“Creating innovators” -Another piece to our puzzle of entrepreneurial leadership.

This weekend in the Wall Street Journal, Tony Wagner adds another piece to our puzzle for how to develop entrepreneurial leaders. While Wagner’s focus is on preparing students to become innovators (the title of his new book is Creating Innovators:  The Making of Young People Who Will Change the World), his scheme is quite similar to that of entrepreneurial leadership.  Wagner emphasizes the importance of what he terms the three P’s: play, purpose, and passion.  The three P’s maps directly to the three principles of entrepreneurial leadership –we just weren’t creative enough to come up with the simple terminology!

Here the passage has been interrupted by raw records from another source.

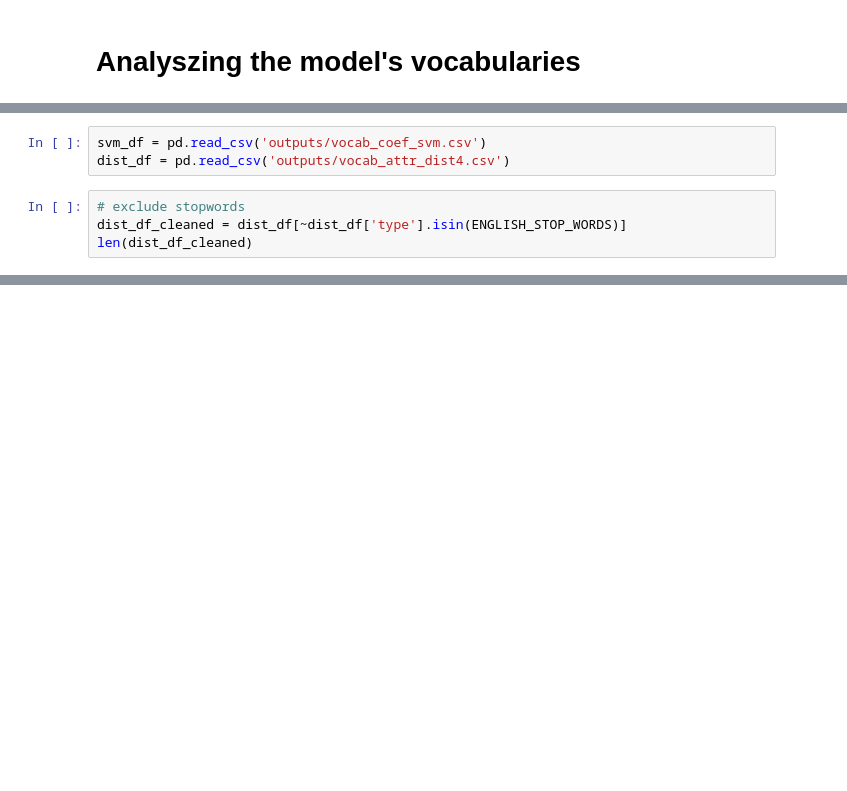
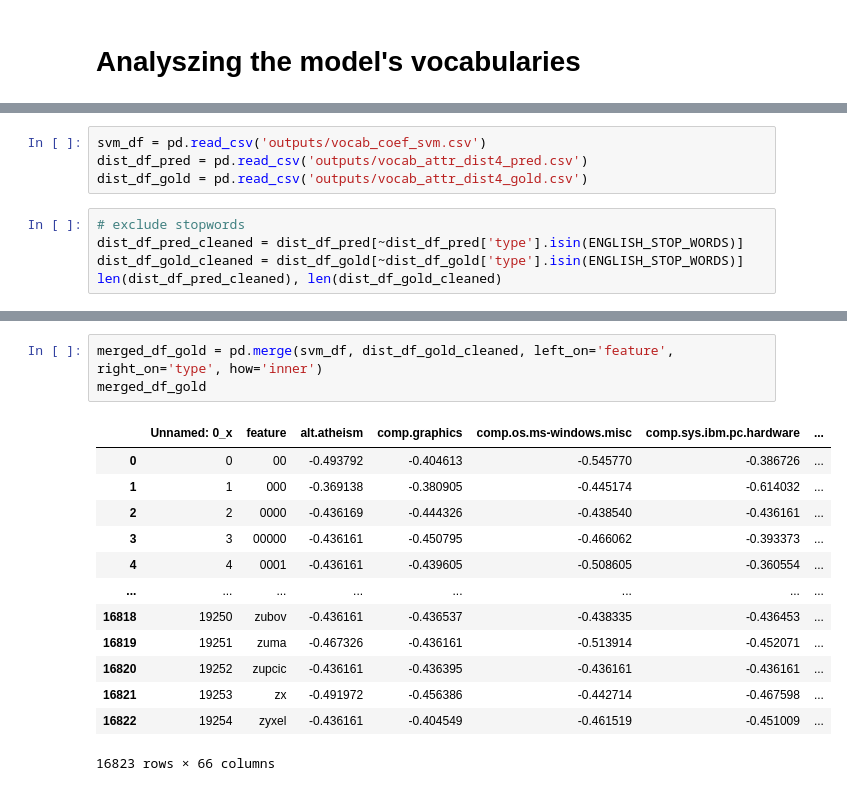
Before and after one commit to LydiaKoerber/nn-interpretability, a Jupyter notebook: analysis-vocabs.ipynb, the cells around one changed output, grey strips where cells are left out. Cells and saved outputs as stored; diff of their text form; blank space fills up the shorter version.

```diff
--- a/analysis-vocabs.ipynb
+++ b/analysis-vocabs.ipynb
@@ -7,9 +9,11 @@ import pandas as pd
 from _stop_words import ENGLISH_STOP_WORDS
 # %%
 svm_df = pd.read_csv('outputs/vocab_coef_svm.csv')
-dist_df = pd.read_csv('outputs/vocab_attr_dist4.csv')
+dist_df_pred = pd.read_csv('outputs/vocab_attr_dist4_pred.csv')
+dist_df_gold = pd.read_csv('outputs/vocab_attr_dist4_gold.csv')
 # %%
 # exclude stopwords
-dist_df_cleaned = dist_df[~dist_df['type'].isin(ENGLISH_STOP_WORDS)]
-len(dist_df_cleaned)
+dist_df_pred_cleaned = dist_df_pred[~dist_df_pred['type'].isin(ENGLISH_STOP_WORDS)]
+dist_df_gold_cleaned = dist_df_gold[~dist_df_gold['type'].isin(ENGLISH_STOP_WORDS)]
+len(dist_df_pred_cleaned), len(dist_df_gold_cleaned)
 # %% [output]
@@ -62,0 +75,17 @@ svm_vocab.difference(dist_vocab)
+# %%
+merged_df_gold = pd.merge(svm_df, dist_df_gold_cleaned, left_on='feature', right_on='type', how='inner')
+merged_df_gold
+# %% [output]
+|  | Unnamed: 0_x | feature | alt.atheism | comp.graphics | comp.os.ms-windows.misc | comp.sys.ibm.pc.hardware | ... |
+| 0 | 0 | 00 | -0.493792 | -0.404613 | -0.545770 | -0.386726 | ... |
+| 1 | 1 | 000 | -0.369138 | -0.380905 | -0.445174 | -0.614032 | ... |
+| 2 | 2 | 0000 | -0.436169 | -0.444326 | -0.438540 | -0.436161 | ... |
+| 3 | 3 | 00000 | -0.436161 | -0.450795 | -0.466062 | -0.393373 | ... |
+| 4 | 4 | 0001 | -0.436161 | -0.439605 | -0.508605 | -0.360554 | ... |
+| ... | ... | ... | ... | ... | ... | ... | ... |
+| 16818 | 19250 | zubov | -0.436161 | -0.436537 | -0.438335 | -0.436453 | ... |
+| 16819 | 19251 | zuma | -0.467326 | -0.436161 | -0.513914 | -0.452071 | ... |
+| 16820 | 19252 | zupcic | -0.436161 | -0.436395 | -0.436161 | -0.436161 | ... |
+| 16821 | 19253 | zx | -0.491972 | -0.456386 | -0.442714 | -0.467598 | ... |
+| 16822 | 19254 | zyxel | -0.436161 | -0.404549 | -0.461519 | -0.451009 | ... |
+16823 rows × 66 columns
```
Also changed, not shown: parts of 18 cells of this notebook.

I expect to use it (of course with proper citation) as we go forward in our discussions of entrepreneurial leaderhsip.

While I haven’t read Wagner’s book yet as it will take 2 days to arrive from Amazon prime, I believe from the WSJ article and the excerpt on Amazonis that we are all arguing for the same thing –a new educational system that enables us to develop leaders and innovators who are engaged and pursuing opportunity that will change this world.   While not surprising, it was disheartening to hear Wagner state that “young Americans learn how to innovate most often despite their schooling.”  I would argue that the entrepreneurial leaders we have interviewed would say the same thing about their business school education.  Primary and secondary education, along with colleges and business schools, need to reenvision our educational approach to provide students more opportunities to act their way into situations through hands on experiences and to teach students to rely on their values and passions to guide their actions, their innovations, and their education.  There is a lot of work to be done, as entrepreneurial leaders we need to just get started taking action with our children, in our classrooms, and in leading educational reform.

Auto-analytics for Entrepreneurial Leaders

One of the core principles of entrepreneurial leadership is self-awareness. Yet increasing your self-awareness is notoriously tough to do, as some of us learn the hard way.

In our recent Wall Street Journal article, “Employees Measure Yourselves,” we describe several new “auto-analytic” tools that aspiring entrepreneurial leaders can use to boost self-awareness. It’s all about gathering personal data.

Here’s an excerpt:

Suppose they could get a breakdown of how much time they spend actually working on their computer, as opposed to surfing the Web. Suppose they could tell how much an afternoon workout boosts their productivity, or how much a stressful meeting raises their heart rate.

Thanks to a new wave of technologies called auto-analytics, they can do just that. These devices—from computer software and smartphone apps to gadgets that you wear—let users gather data about what they do at work, analyze that information and use it to do their job better. They give workers a fascinating window into the unseen, unconscious little things that can make such a big difference in their daily work lives. And by encouraging workers to start tracking their own activities—something many already are doing on their own—companies can end up with big improvements in job performance, satisfaction and possibly even well-being.

The article is the lead story in the IT Leadership section and can be found here.